Paula added that the symbol is problematic for autistic people because the campaign surrounding the symbol felt negative. When the puzzle piece was created on a ribbon, she felt it suggested autism was a disease and help was needed to “cure autism”.
This is a directly opposite view to that of Thomas McKean who helped create the symbol. Thomas states the creators were looking to design a symbol that represents the complexity and neurodiversity of people with autism; Thus the idea emerged of puzzle pieces coming together.
Light It Up Blue campaign
On April 2nd, World Autism Awareness Day (or World Autism Acceptance Day) is celebrated. One way it is marked is through the Light It Up Blue campaign that was started by the charity Autism Speaks.
On this date, advocates and supporters are encouraged to wear blue. There are also blue lights placed at tourist attractions such as Niagara Falls, the Empire State building, etc. The campaign has resulted in some members of the public seeing the color blue as a symbol for autism.
The butterfly symbol is one that signifies change and represents the diversity of people on the autism spectrum. It also symbolizes the full lives of the autistic community, and the beauty of the differences of autistic people. The butterfly is a fairly new symbol and some advocates have suggested it is used as a replacement for the puzzle piece.
Gold or rainbow infinity sign for autism
The infinity symbol is also a fairly new symbol and was created with the help of neurodiversity advocates to be used at any time in any place. The symbol was first used on Autistic Pride Day on June 18th, 2005. It was created using a different perspective than previous symbols and to raise awareness all year round. The use of a rainbow spectrum in the infinity symbol was designed to drive awareness of the diversity among neurodivergent individuals.
Is there one united symbol for autism?
You will see from the above information that this is a difficult question to respond to. In short, the answer is no. As a parent of a child with autism, I feel that to pinpoint one symbol for autism wouldn’t be fair or represent all members of the autistic community.
There are many organizations, like Autism Speaks, the Autism Society, and National Autistic Society, that have used and helped create symbols for autism acceptance. Also, many celebrations such as World Autism Awareness Day and Autism Acceptance Month (or Autism Awareness Month), have been launched to increase awareness of the autism spectrum. Many of these symbols, events, and activities were created with autistic individuals and their families in mind—but they have not all succeeded in representing the views of some members of the autistic community (despite positive intentions).
At the end of the day, different families living with autism will have a symbol that resonates with them and the autistic person in their life. The main goal of creating each symbol is that autistic people are better understood and have the opportunity to enjoy full lives in a welcoming society.
A welcoming society is one that offers acceptance, understanding, and inclusion. The symbol that represents this will differ for different people and will be chosen on their own terms, based on their life experiences, and what they feel best represents their journey.

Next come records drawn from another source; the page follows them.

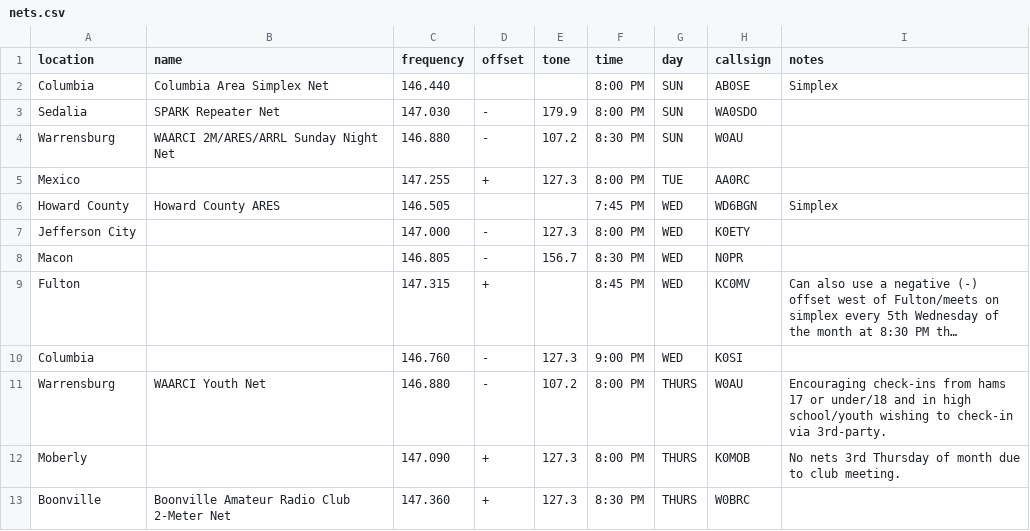
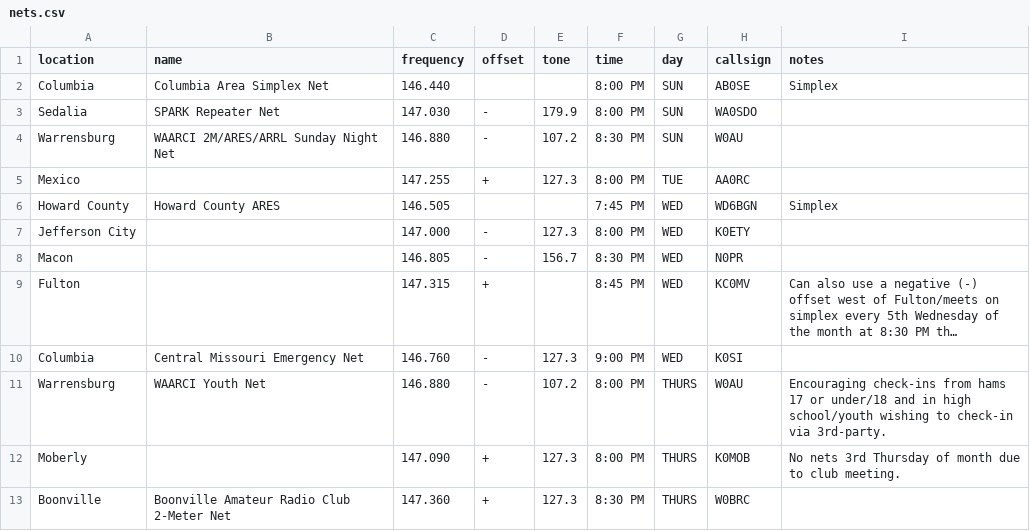
Before and after one commit to w0brc/w0brc.github.io, a CSV file: _data/nets.csv, drawn as a sheet; long unchanged cells end in …; the diff names each change by its address in the sheet, - before the commit and + after, or states it on an @@ line.

Commit message:
Added K0SI's 2m net name.

```diff
--- a/_data/nets.csv
+++ b/_data/nets.csv
-B10 (name): (empty)
+B10 (name): Central Missouri Emergency Net
```
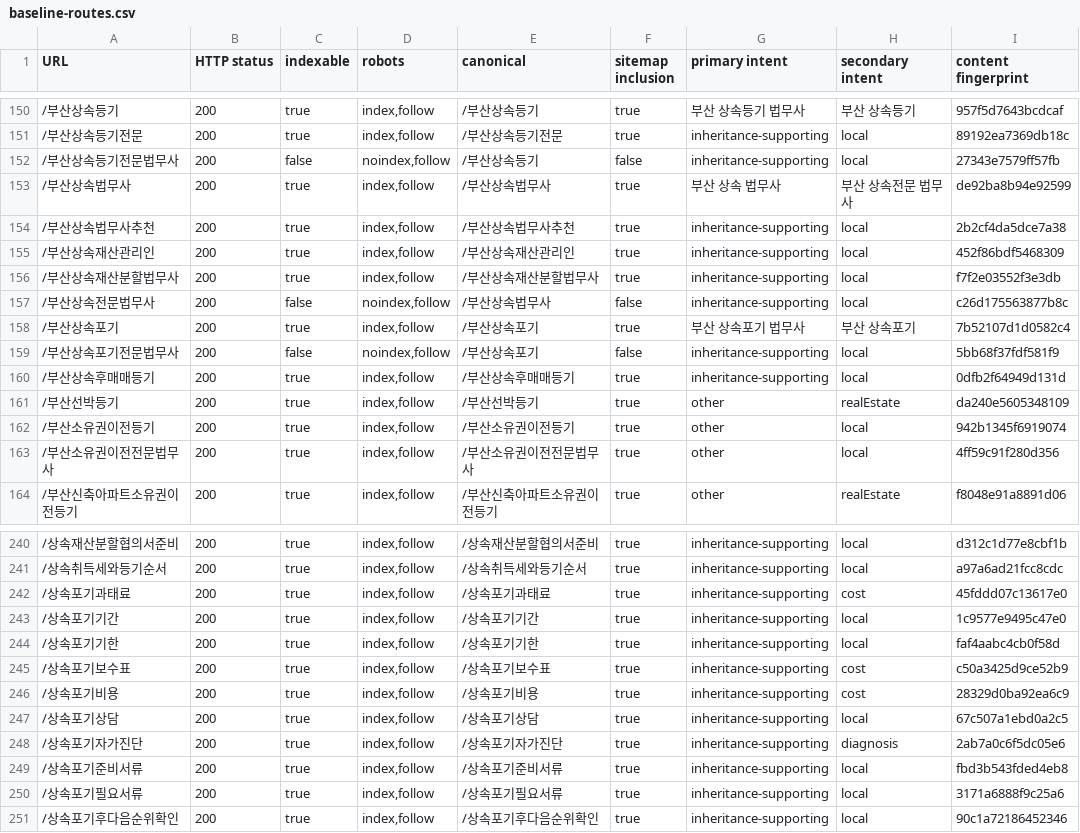
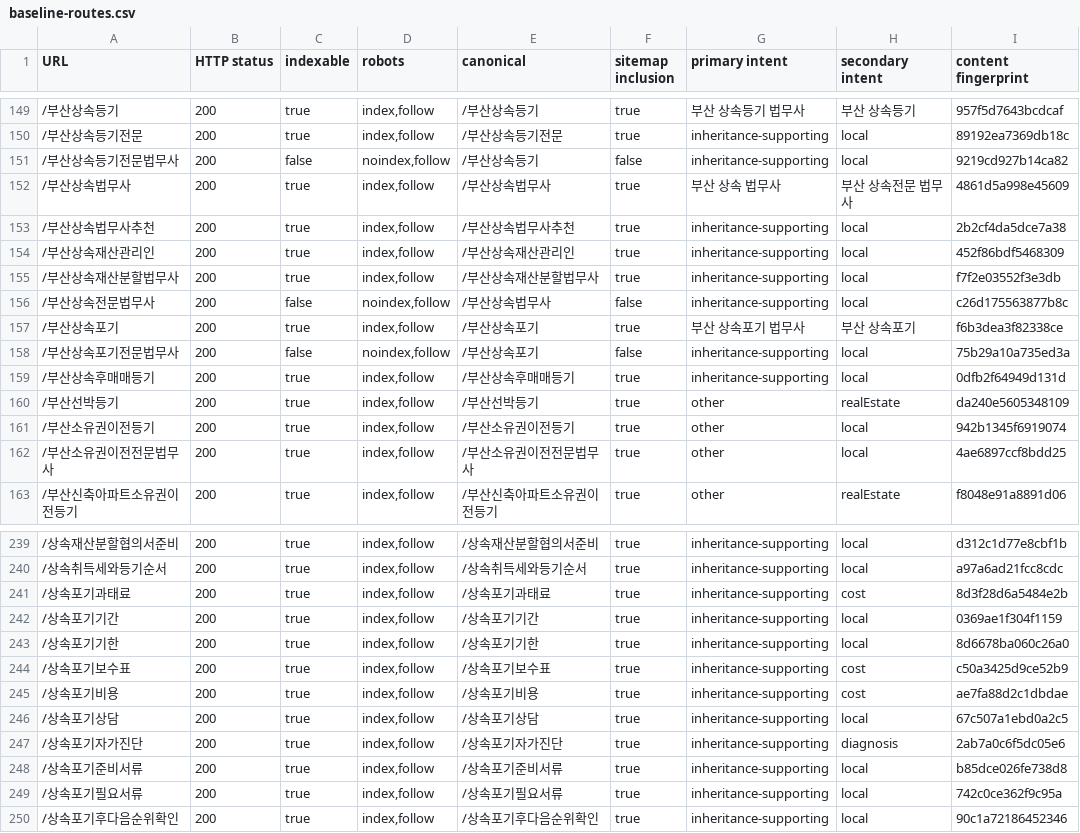
Before and after one commit to gyeonghwan95/daom, a CSV file: seo/inheritance/baseline-routes.csv, drawn as a sheet; only a part is shown, gaps mark what is left out; the diff covers the shown part only.

```diff
--- a/seo/inheritance/baseline-routes.csv
+++ b/seo/inheritance/baseline-routes.csv
@@ -151,4 +150,4 @@ URL,HTTP status,indexable,robots,canonical,sitemap inclusion,primary intent,seco
 /부산상속등기전문,200,true,"index,follow",/부산상속등기전문,true,inheritance-supporting,local,89192ea7369db18c
-/부산상속등기전문법무사,200,false,"noindex,follow",/부산상속등기,false,inheritance-supporting,local,27343e7579ff57fb
-/부산상속법무사,200,true,"index,follow",/부산상속법무사,true,부산 상속 법무사,부산 상속전문 법무사,de92ba8b94e92599
+/부산상속등기전문법무사,200,false,"noindex,follow",/부산상속등기,false,inheritance-supporting,local,9219cd927b14ca82
+/부산상속법무사,200,true,"index,follow",/부산상속법무사,true,부산 상속 법무사,부산 상속전문 법무사,4861d5a998e45609
 /부산상속법무사추천,200,true,"index,follow",/부산상속법무사추천,true,inheritance-supporting,local,2b2cf4da5dce7a38
@@ -157,4 +156,4 @@ URL,HTTP status,indexable,robots,canonical,sitemap inclusion,primary intent,seco
 /부산상속전문법무사,200,false,"noindex,follow",/부산상속법무사,false,inheritance-supporting,local,c26d175563877b8c
-/부산상속포기,200,true,"index,follow",/부산상속포기,true,부산 상속포기 법무사,부산 상속포기,7b52107d1d0582c4
-/부산상속포기전문법무사,200,false,"noindex,follow",/부산상속포기,false,inheritance-supporting,local,5bb68f37fdf581f9
+/부산상속포기,200,true,"index,follow",/부산상속포기,true,부산 상속포기 법무사,부산 상속포기,f6b3dea3f82338ce
+/부산상속포기전문법무사,200,false,"noindex,follow",/부산상속포기,false,inheritance-supporting,local,75b29a10a735ed3a
 /부산상속후매매등기,200,true,"index,follow",/부산상속후매매등기,true,inheritance-supporting,local,0dfb2f64949d131d
@@ -162,3 +161,3 @@ URL,HTTP status,indexable,robots,canonical,sitemap inclusion,primary intent,seco
 /부산소유권이전등기,200,true,"index,follow",/부산소유권이전등기,true,other,local,942b1345f6919074
-/부산소유권이전전문법무사,200,true,"index,follow",/부산소유권이전전문법무사,true,other,local,4ff59c91f280d356
+/부산소유권이전전문법무사,200,true,"index,follow",/부산소유권이전전문법무사,true,other,local,4ae6897ccf8bdd25
 /부산신축아파트소유권이전등기,200,true,"index,follow",/부산신축아파트소유권이전등기,true,other,realEstate,f8048e91a8891d06
@@ -241,11 +240,11 @@ URL,HTTP status,indexable,robots,canonical,sitemap inclusion,primary intent,seco
 /상속취득세와등기순서,200,true,"index,follow",/상속취득세와등기순서,true,inheritance-supporting,local,a97a6ad21fcc8cdc
-/상속포기과태료,200,true,"index,follow",/상속포기과태료,true,inheritance-supporting,cost,45fddd07c13617e0
-/상속포기기간,200,true,"index,follow",/상속포기기간,true,inheritance-supporting,local,1c9577e9495c47e0
-/상속포기기한,200,true,"index,follow",/상속포기기한,true,inheritance-supporting,local,faf4aabc4cb0f58d
+/상속포기과태료,200,true,"index,follow",/상속포기과태료,true,inheritance-supporting,cost,8d3f28d6a5484e2b
+/상속포기기간,200,true,"index,follow",/상속포기기간,true,inheritance-supporting,local,0369ae1f304f1159
+/상속포기기한,200,true,"index,follow",/상속포기기한,true,inheritance-supporting,local,8d6678ba060c26a0
 /상속포기보수표,200,true,"index,follow",/상속포기보수표,true,inheritance-supporting,cost,c50a3425d9ce52b9
-/상속포기비용,200,true,"index,follow",/상속포기비용,true,inheritance-supporting,cost,28329d0ba92ea6c9
+/상속포기비용,200,true,"index,follow",/상속포기비용,true,inheritance-supporting,cost,ae7fa88d2c1dbdae
 /상속포기상담,200,true,"index,follow",/상속포기상담,true,inheritance-supporting,local,67c507a1ebd0a2c5
 /상속포기자가진단,200,true,"index,follow",/상속포기자가진단,true,inheritance-supporting,diagnosis,2ab7a0c6f5dc05e6
-/상속포기준비서류,200,true,"index,follow",/상속포기준비서류,true,inheritance-supporting,local,fbd3b543fded4eb8
-/상속포기필요서류,200,true,"index,follow",/상속포기필요서류,true,inheritance-supporting,local,3171a6888f9c25a6
+/상속포기준비서류,200,true,"index,follow",/상속포기준비서류,true,inheritance-supporting,local,b85dce026fe738d8
+/상속포기필요서류,200,true,"index,follow",/상속포기필요서류,true,inheritance-supporting,local,742c0ce362f9c95a
 /상속포기후다음순위확인,200,true,"index,follow",/상속포기후다음순위확인,true,inheritance-supporting,local,90c1a72186452346
```
Also changed, not shown: 3 removed rows and 45 edited cells elsewhere in this file, seo/inheritance/baseline-metadata.csv, seo/inheritance/intent-audit.csv, 43 other files.
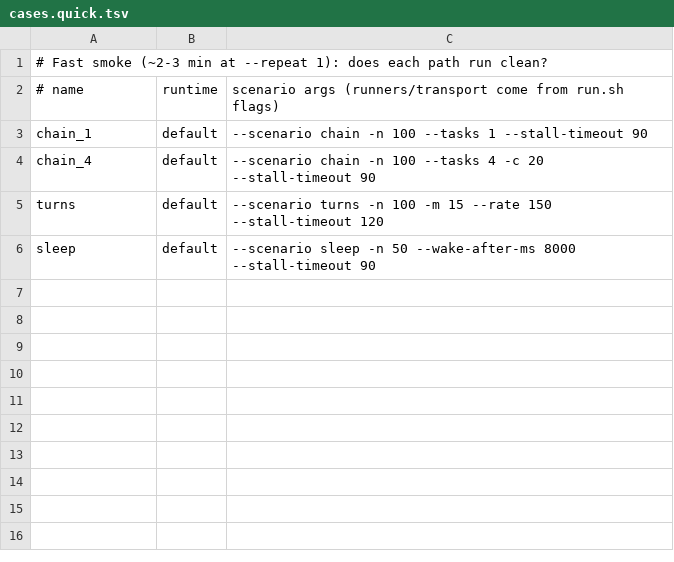
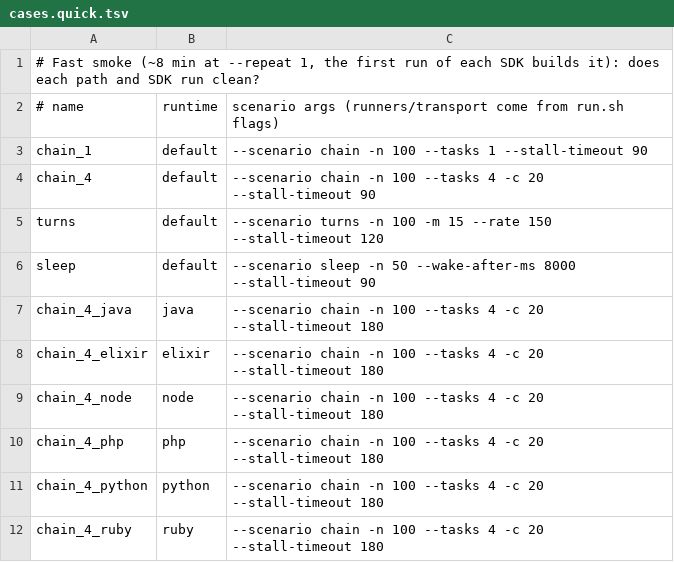
Before and after one commit to Flezha/flezha, a TSV file: bench/acceptance/cases.quick.tsv, drawn as a sheet.

Commit message:
Measure every SDK in the acceptance bench
The acceptance bench measured Rust only, plus one Java case, and kept one
baseline number per case, so a run under another runtime was compared with
Rust's number. Sections that touch the per-message path in any SDK had
nothing to be held against.

Each of the seven SDKs now has a chain case in the quick and standard
profiles, run through the runner manifests that already exist. Baselines
are kept per case and runtime, and each runtime's bench build runs once per
invocation instead of before every run. wip/tools/env.sh gains a `vars`
command that gives a controller started by mix its own state, sockets and
ports, so a bench can run beside a controller that already holds app_data.

```diff
--- a/bench/acceptance/cases.quick.tsv
+++ b/bench/acceptance/cases.quick.tsv
@@ -1,2 +1,2 @@
-# Fast smoke (~2-3 min at --repeat 1): does each path run clean?
+# Fast smoke (~8 min at --repeat 1, the first run of each SDK builds it): does each path and SDK run clean?
 # name	runtime	scenario args (runners/transport come from run.sh flags)
@@ -6 +6,7 @@ turns	default	--scenario turns -n 100 -m 15 --rate 150 --stall-timeout 120
 sleep	default	--scenario sleep -n 50 --wake-after-ms 8000 --stall-timeout 90
+chain_4_java	java	--scenario chain -n 100 --tasks 4 -c 20 --stall-timeout 180
+chain_4_elixir	elixir	--scenario chain -n 100 --tasks 4 -c 20 --stall-timeout 180
+chain_4_node	node	--scenario chain -n 100 --tasks 4 -c 20 --stall-timeout 180
+chain_4_php	php	--scenario chain -n 100 --tasks 4 -c 20 --stall-timeout 180
+chain_4_python	python	--scenario chain -n 100 --tasks 4 -c 20 --stall-timeout 180
+chain_4_ruby	ruby	--scenario chain -n 100 --tasks 4 -c 20 --stall-timeout 180
```
Also changed, not shown: bench/acceptance/cases.standard.tsv, 6 other files.
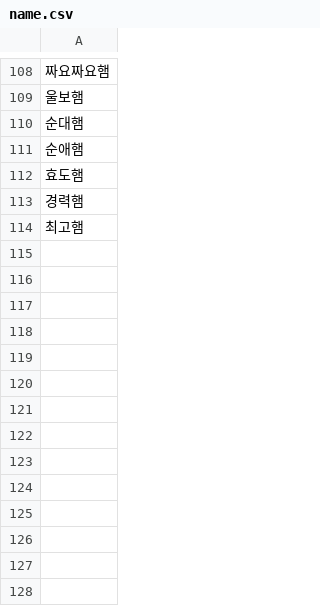
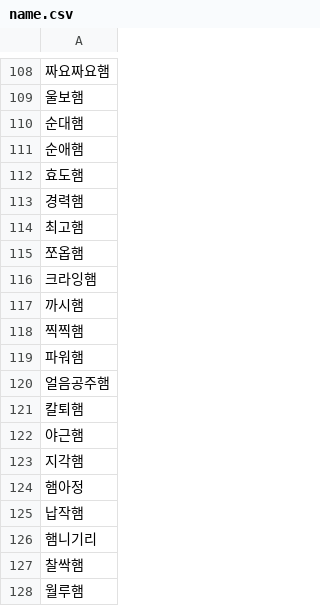
Before and after one commit to Hyo-ham/HamCup, a CSV file: name.csv, drawn as a sheet; only a part is shown, gaps mark what is left out; the diff names each change by its address in the sheet, - before the commit and + after, or states it on an @@ line.

Commit message:
name.csv 업데이트

```diff
--- a/name.csv
+++ b/name.csv
+row 115: 쪼옵햄
+row 116: 크라잉햄
+row 117: 까시햄
+row 118: 찍찍햄
+row 119: 파워햄
+row 120: 얼음공주햄
+row 121: 칼퇴햄
+row 122: 야근햄
+row 123: 지각햄
+row 124: 햄아정
+row 125: 납작햄
+row 126: 햄니기리
+row 127: 찰싹햄
+row 128: 월루햄
```
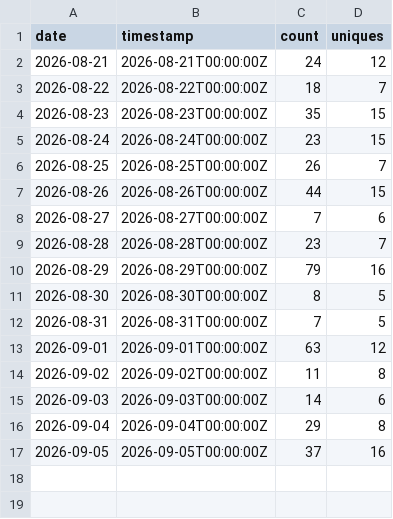
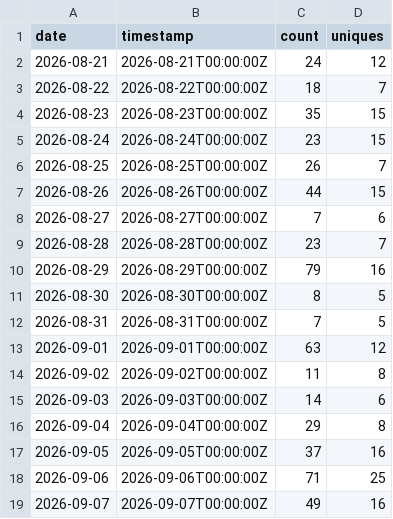
Before and after one commit to BabakBar/BoringHannover, a CSV file: data/clones.csv, drawn as a sheet.

```diff
--- a/data/clones.csv
+++ b/data/clones.csv
@@ -17 +17,3 @@ date,timestamp,count,uniques
 2026-09-05,2026-09-05T00:00:00Z,37,16
+2026-09-06,2026-09-06T00:00:00Z,71,25
+2026-09-07,2026-09-07T00:00:00Z,49,16
```
Also changed, not shown: data/views.csv, 5 other files.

Jessop, P. (2019). Autism no puzzle, nothing wrong with us. Altogether Autism Takiwatanga. https://www.altogetherautism.org.nz/autism-no-puzzle-nothing-wrong-with-us/#:~:text=To%20autistic%20people%2C%20the%20puzzle,the%20past%20referring% 20to%20autism